FWIW, his PSAT 8/9 scores would appear to be in the college-ready range (although one should interpret these with some caution, since they are likely to be in the range where ceiling effects increase the error), and do support the conclusion that he picked up a lot of math skills last year in algebra I. Did he take the PSATs with accommodations?

My main question with respect to skipping eighth grade would be whether his writing skills are actually high school-ready. He's already demonstrated HS-readiness in math, by completing algebra I successfully. The other measures reported are from group standardized testing with limited written expression demands (mostly computer-administered or bubble/grid-in), which don't document writing skills in a naturalistic context. The only data of that nature we have to work with at this moment is your reports that he may have an undefined written expression disability--in which case what you are trying to document is that he is specifically -not- high-school-ready (or even grade-appropriate) in writing. Which would tend to be a counter-argument to another full acceleration. If, instead, the outcome of your current eval process is something along the lines of modifying his 504 to support AT for writing (but without need for specialized instruction/remediation), then the acceleration prospects become more positive.

TBH, if he is found eligible under SLD-written expression, I think it would not be in his best interest to do a full grade skip. If AT accommodations resolve his written expression gaps entirely, then he doesn't need an IEP, and should remain on a 504 with updated accommodations.

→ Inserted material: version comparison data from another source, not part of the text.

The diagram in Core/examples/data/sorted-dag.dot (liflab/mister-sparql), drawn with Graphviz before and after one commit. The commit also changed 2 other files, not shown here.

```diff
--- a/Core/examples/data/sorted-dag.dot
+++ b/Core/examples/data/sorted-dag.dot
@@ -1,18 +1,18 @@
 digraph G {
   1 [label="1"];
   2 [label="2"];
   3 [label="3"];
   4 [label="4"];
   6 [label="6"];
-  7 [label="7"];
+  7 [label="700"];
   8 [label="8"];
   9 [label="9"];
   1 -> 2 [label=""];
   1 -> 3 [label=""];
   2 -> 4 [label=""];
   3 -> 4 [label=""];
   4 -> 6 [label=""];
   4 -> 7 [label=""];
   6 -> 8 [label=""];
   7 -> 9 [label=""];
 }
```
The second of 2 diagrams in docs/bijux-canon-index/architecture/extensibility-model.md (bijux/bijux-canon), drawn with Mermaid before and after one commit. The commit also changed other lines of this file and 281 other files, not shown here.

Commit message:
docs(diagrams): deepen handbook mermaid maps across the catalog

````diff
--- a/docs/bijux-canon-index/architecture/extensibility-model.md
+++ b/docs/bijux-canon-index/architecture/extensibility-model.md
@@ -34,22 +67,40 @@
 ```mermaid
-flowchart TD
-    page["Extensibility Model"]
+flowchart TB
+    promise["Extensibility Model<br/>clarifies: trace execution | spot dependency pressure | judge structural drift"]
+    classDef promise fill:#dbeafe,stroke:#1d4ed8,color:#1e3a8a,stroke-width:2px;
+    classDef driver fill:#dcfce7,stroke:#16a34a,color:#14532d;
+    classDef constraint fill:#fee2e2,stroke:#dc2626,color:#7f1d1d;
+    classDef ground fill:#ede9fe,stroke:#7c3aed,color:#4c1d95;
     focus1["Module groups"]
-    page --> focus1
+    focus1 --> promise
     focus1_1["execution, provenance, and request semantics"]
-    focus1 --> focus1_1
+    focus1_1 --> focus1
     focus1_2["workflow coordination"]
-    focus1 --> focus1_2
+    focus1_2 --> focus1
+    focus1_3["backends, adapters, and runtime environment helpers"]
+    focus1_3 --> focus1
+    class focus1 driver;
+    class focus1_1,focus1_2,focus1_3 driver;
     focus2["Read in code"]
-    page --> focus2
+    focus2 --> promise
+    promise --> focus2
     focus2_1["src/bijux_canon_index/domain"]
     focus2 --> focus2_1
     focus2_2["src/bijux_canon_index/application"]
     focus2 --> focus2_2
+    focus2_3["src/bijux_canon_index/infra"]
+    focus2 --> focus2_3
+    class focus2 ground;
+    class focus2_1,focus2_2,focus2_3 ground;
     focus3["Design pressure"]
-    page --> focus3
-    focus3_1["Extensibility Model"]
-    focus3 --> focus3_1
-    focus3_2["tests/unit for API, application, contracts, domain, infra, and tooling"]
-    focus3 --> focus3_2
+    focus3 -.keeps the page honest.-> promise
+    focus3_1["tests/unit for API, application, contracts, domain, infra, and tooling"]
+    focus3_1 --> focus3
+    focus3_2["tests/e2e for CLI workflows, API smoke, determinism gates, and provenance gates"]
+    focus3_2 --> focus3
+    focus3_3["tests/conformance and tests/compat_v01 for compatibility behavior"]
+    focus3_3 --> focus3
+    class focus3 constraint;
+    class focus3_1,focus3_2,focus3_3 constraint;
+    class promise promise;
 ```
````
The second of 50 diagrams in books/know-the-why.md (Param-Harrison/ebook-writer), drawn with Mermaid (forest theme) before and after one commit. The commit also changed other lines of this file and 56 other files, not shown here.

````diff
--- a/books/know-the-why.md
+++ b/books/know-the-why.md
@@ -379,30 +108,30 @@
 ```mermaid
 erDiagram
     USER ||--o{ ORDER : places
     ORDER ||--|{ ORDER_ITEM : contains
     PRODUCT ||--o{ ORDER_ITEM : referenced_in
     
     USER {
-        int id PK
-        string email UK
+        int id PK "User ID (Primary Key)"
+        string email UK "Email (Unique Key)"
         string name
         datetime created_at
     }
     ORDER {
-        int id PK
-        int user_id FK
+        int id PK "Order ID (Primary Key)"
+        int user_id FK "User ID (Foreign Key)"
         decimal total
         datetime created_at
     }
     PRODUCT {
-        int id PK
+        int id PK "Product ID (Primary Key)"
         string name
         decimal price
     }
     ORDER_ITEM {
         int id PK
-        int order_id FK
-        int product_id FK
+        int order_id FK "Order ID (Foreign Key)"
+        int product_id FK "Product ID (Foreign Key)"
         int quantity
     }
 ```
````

This is all regarding "can". Should he? That's a much more nuanced discussion. I do like starting from what the student wants. He's bringing it up, so it's definitely worth a thoughtful and patient conversation about what problem with his current educational situation he is trying to solve, why he thinks this is the best solution, what possible new problems the solution may create, and how he or his team can address those possible new problems.